With a wide assortment of varieties, mushrooms are a versatile veggie staple. From the standard white button to the uniquely shaped oyster or maitake, they all provide an array of nutrients and health benefits. Easily found year round, these hearty and flavorful fungi are perfect for winter meals, lending bulk, meatiness, and depth to casseroles, stews, and pasta.

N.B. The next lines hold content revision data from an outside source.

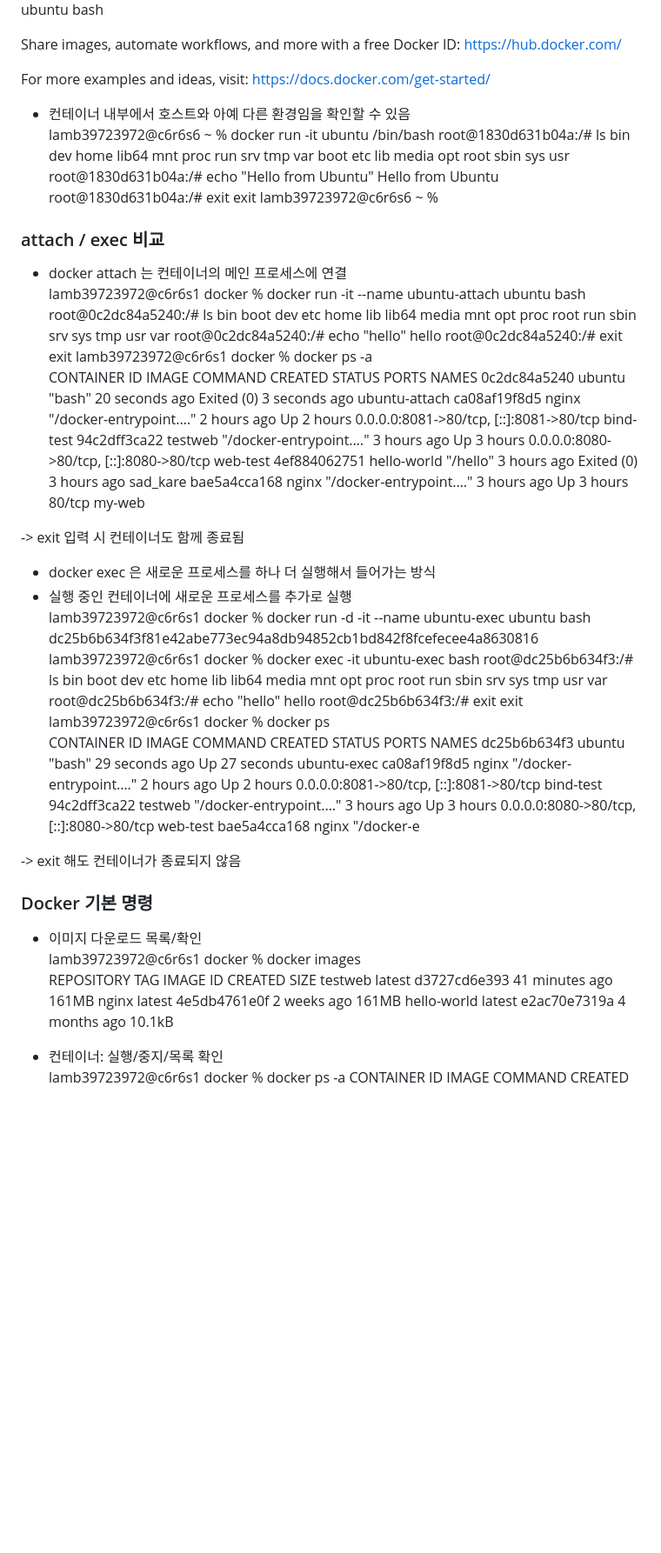
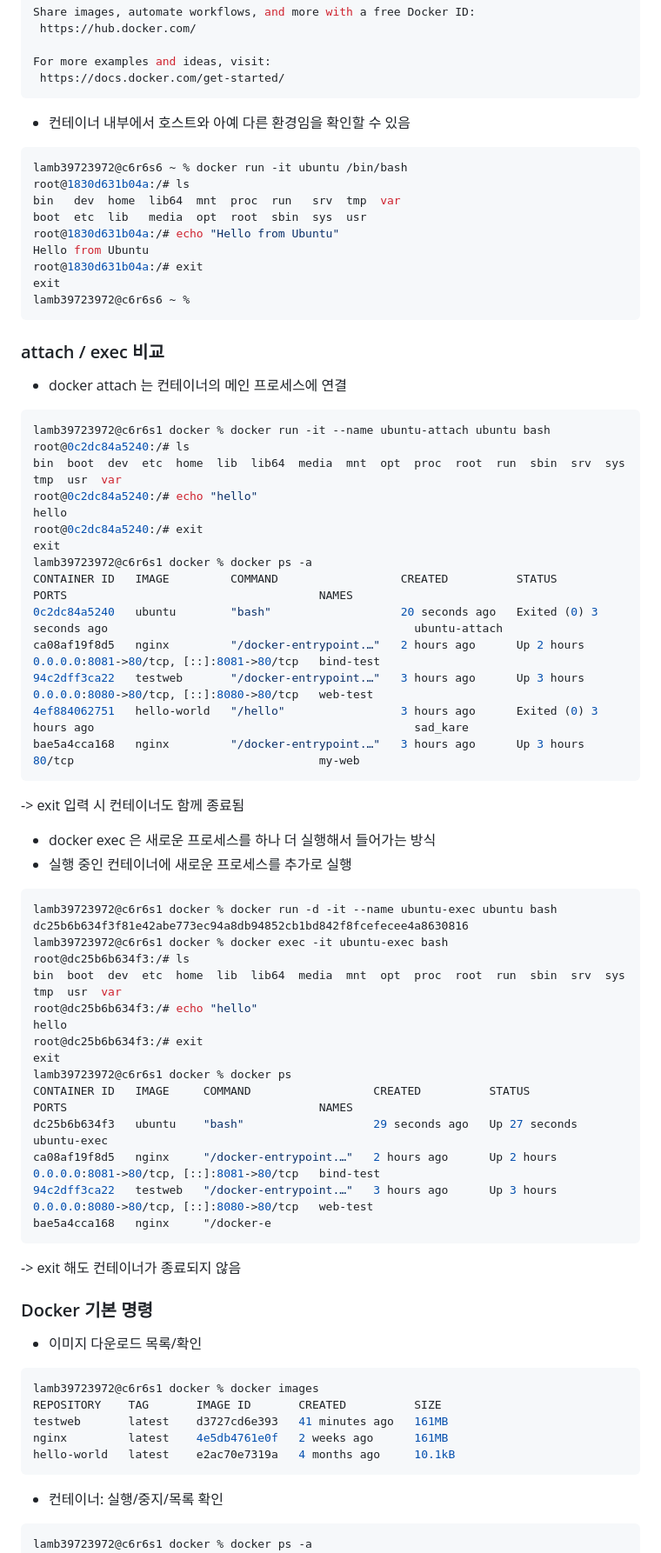
Before and after one commit to Rascal7/Codyssey_E1-1, a Markdown page: README.md, the part around one of its changes. Shown at 87% size. GitHub-like rendering; blank space fills up the shorter version.

Commit message:
Revise Docker usage instructions in README
Updated Docker commands and configurations in README.

````diff
--- a/README.md
+++ b/README.md
@@ -208,8 +213,9 @@ Share images, automate workflows, and more with a free Docker ID:
 
 For more examples and ideas, visit:
  https://docs.docker.com/get-started/
-
+```
 - 컨테이너 내부에서 호스트와 아예 다른 환경임을 확인할 수 있음<br>
+```bash
 lamb39723972@c6r6s6 ~ % docker run -it ubuntu /bin/bash
 root@1830d631b04a:/# ls
 bin   dev  home  lib64  mnt  proc  run   srv  tmp  var
@@ -219,9 +225,10 @@ Hello from Ubuntu
 root@1830d631b04a:/# exit
 exit
 lamb39723972@c6r6s6 ~ %
-
+```
 ### attach / exec 비교
 - docker attach 는 컨테이너의 메인 프로세스에 연결<br>
+```bash
 lamb39723972@c6r6s1 docker % docker run -it --name ubuntu-attach ubuntu bash
 root@0c2dc84a5240:/# ls
 bin  boot  dev  etc  home  lib  lib64  media  mnt  opt  proc  root  run  sbin  srv  sys  tmp  usr  var
@@ -236,11 +243,12 @@ ca08af19f8d5   nginx         "/docker-entrypoint.…"   2 hours ago      Up 2 ho
 94c2dff3ca22   testweb       "/docker-entrypoint.…"   3 hours ago      Up 3 hours                 0.0.0.0:8080->80/tcp, [::]:8080->80/tcp   web-test
 4ef884062751   hello-world   "/hello"                 3 hours ago      Exited (0) 3 hours ago                                               sad_kare
 bae5a4cca168   nginx         "/docker-entrypoint.…"   3 hours ago      Up 3 hours                 80/tcp                                    my-web
-
+```
 -> exit 입력 시 컨테이너도 함께 종료됨
 
 - docker exec 은 새로운 프로세스를 하나 더 실행해서 들어가는 방식
 - 실행 중인 컨테이너에 새로운 프로세스를 추가로 실행<br>
+```bash
 lamb39723972@c6r6s1 docker % docker run -d -it --name ubuntu-exec ubuntu bash
 dc25b6b634f3f81e42abe773ec94a8db94852cb1bd842f8fcefecee4a8630816
 lamb39723972@c6r6s1 docker % docker exec -it ubuntu-exec bash
@@ -256,18 +264,20 @@ dc25b6b634f3   ubuntu    "bash"                   29 seconds ago   Up 27 seconds
 ca08af19f8d5   nginx     "/docker-entrypoint.…"   2 hours ago      Up 2 hours      0.0.0.0:8081->80/tcp, [::]:8081->80/tcp   bind-test
 94c2dff3ca22   testweb   "/docker-entrypoint.…"   3 hours ago      Up 3 hours      0.0.0.0:8080->80/tcp, [::]:8080->80/tcp   web-test
 bae5a4cca168   nginx     "/docker-e
-
+```
 -> exit 해도 컨테이너가 종료되지 않음
 
 ### Docker 기본 명령
 - 이미지 다운로드 목록/확인<br>
+```bash
 lamb39723972@c6r6s1 docker % docker images
 REPOSITORY    TAG       IMAGE ID       CREATED          SIZE
 testweb       latest    d3727cd6e393   41 minutes ago   161MB
 nginx         latest    4e5db4761e0f   2 weeks ago      161MB
 hello-world   latest    e2ac70e7319a   4 months ago     10.1kB
-
+```
 - 컨테이너: 실행/중지/목록 확인<br>
+```bash
 lamb39723972@c6r6s1 docker % docker ps -a
 CONTAINER ID   IMAGE         COMMAND                   CREATED          STATUS                      PORTS                                     NAMES
 94c2dff3ca22   testweb       "/docker-entrypoint.…"   42 minutes ago   Up 42 minutes               0.0.0.0:8080->80/tcp, [::]:8080->80/tcp   web-test
````
Also changed, not shown: other parts of README.md (+21 -8 lines).
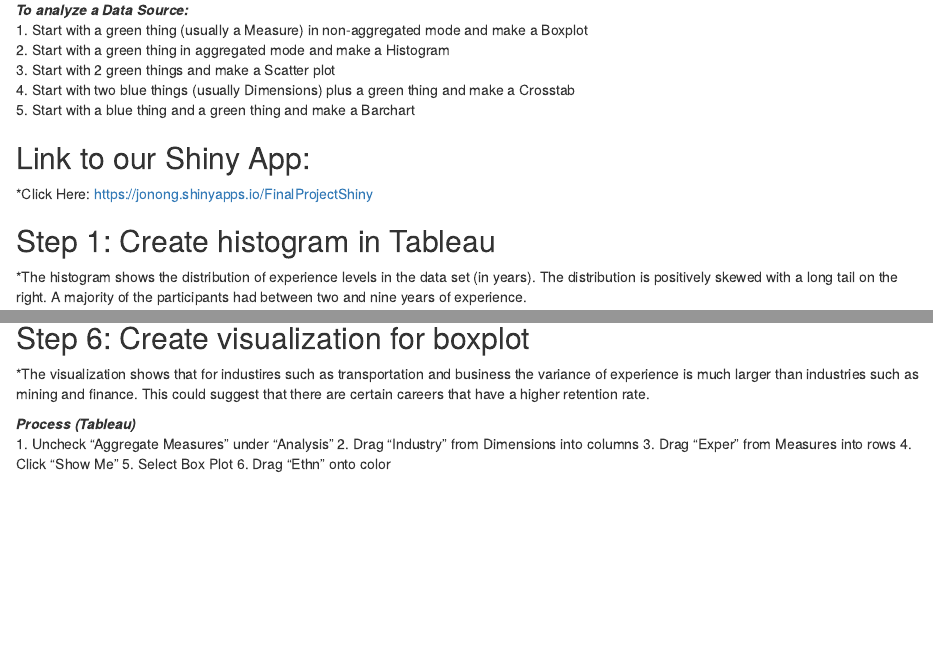
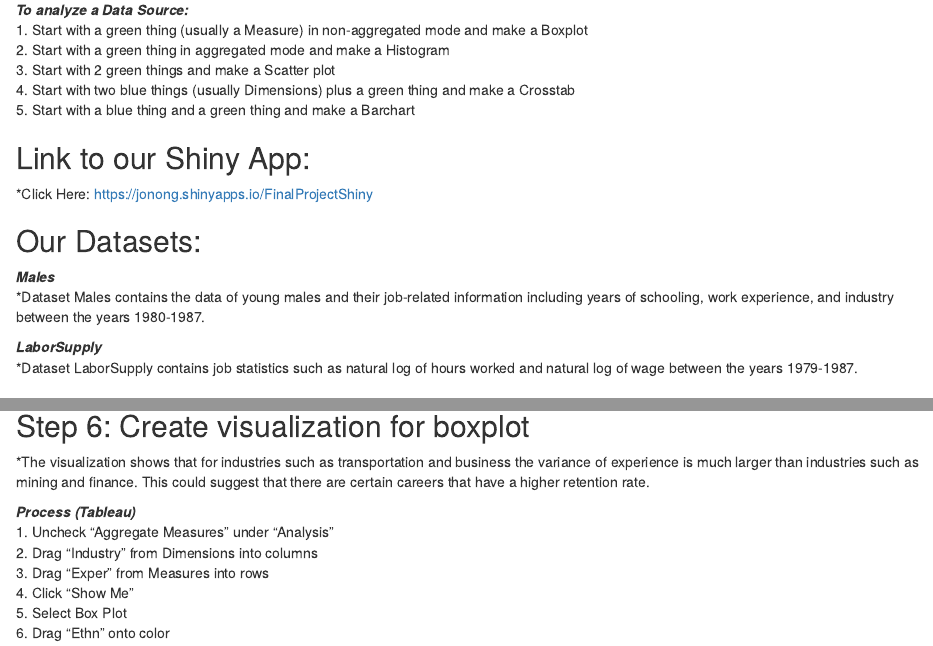
Before and after one commit to iomegrahe/DV_FinalProject, an R Markdown document (00 Doc/FinalProject.Rmd): the page in a window 1100 px wide, from 240 px down, and a second part further down, joined at a grey line. The pictures show the output file 00 Doc/FinalProject.html that the author committed with the source, opened offline.

Commit message:
no message

```diff
--- a/00 Doc/FinalProject.Rmd
+++ b/00 Doc/FinalProject.Rmd
@@ -18,6 +18,14 @@ output: html_document
 ## Link to our Shiny App:
 *Click Here: https://jonong.shinyapps.io/FinalProjectShiny
 
+## Our Datasets:
+***Males*** <br/>
+*Dataset Males contains the data of young males and their job-related information including years of schooling, work experience, and industry between the years 1980-1987. <br/>
+
+
+***LaborSupply*** <br/>
+*Dataset LaborSupply contains job statistics such as natural log of hours worked and natural log of wage between the years 1979-1987. <br/>
+
 
 ## Step 1: Create histogram in Tableau
 *The histogram shows the distribution of experience levels in the data set (in years). The distribution is positively skewed with a long tail on the right. A majority of the participants had between two and nine years of experience.
@@ -102,15 +112,15 @@ end <br/>
 ![](./blended_finalproject.jpg)
 
 ## Step 6: Create visualization for boxplot
-*The visualization shows that for industires such as transportation and business the variance of experience is much larger than industries such as mining and finance. This could suggest that there are certain careers that have a higher retention rate.
+*The visualization shows that for industries such as transportation and business the variance of experience is much larger than industries such as mining and finance. This could suggest that there are certain careers that have a higher retention rate.
 
 ***Process (Tableau)*** <br/>
-1. Uncheck "Aggregate Measures" under "Analysis"
-2. Drag "Industry" from Dimensions into columns
-3. Drag "Exper" from Measures into rows
-4. Click "Show Me"
-5. Select Box Plot
-6. Drag "Ethn" onto color
+1. Uncheck "Aggregate Measures" under "Analysis" <br/>
+2. Drag "Industry" from Dimensions into columns <br/>
+3. Drag "Exper" from Measures into rows <br/>
+4. Click "Show Me" <br/>
+5. Select Box Plot <br/>
+6. Drag "Ethn" onto color <br/>
 
 ![](./boxplot_finalproject.jpg)
 
```
Also changed, not shown: 00 Doc/FinalProject.html, 00 Doc/FinalProject.Rmd (8 more changed lines).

One cup of sliced white button mushrooms contains 15 calories, 2 g carbohydrates, zero fat, and 2 g protein. Yup, its tiny, but there is a bit of protein in this little, overlooked vegetable. Over 5% DV of riboflavin, niacin, copper, potassium, selenium, and phosphorus can be found in this same single cup. Mushrooms also contain thiamin, vitamin B6, vitamin D, folate, and iron.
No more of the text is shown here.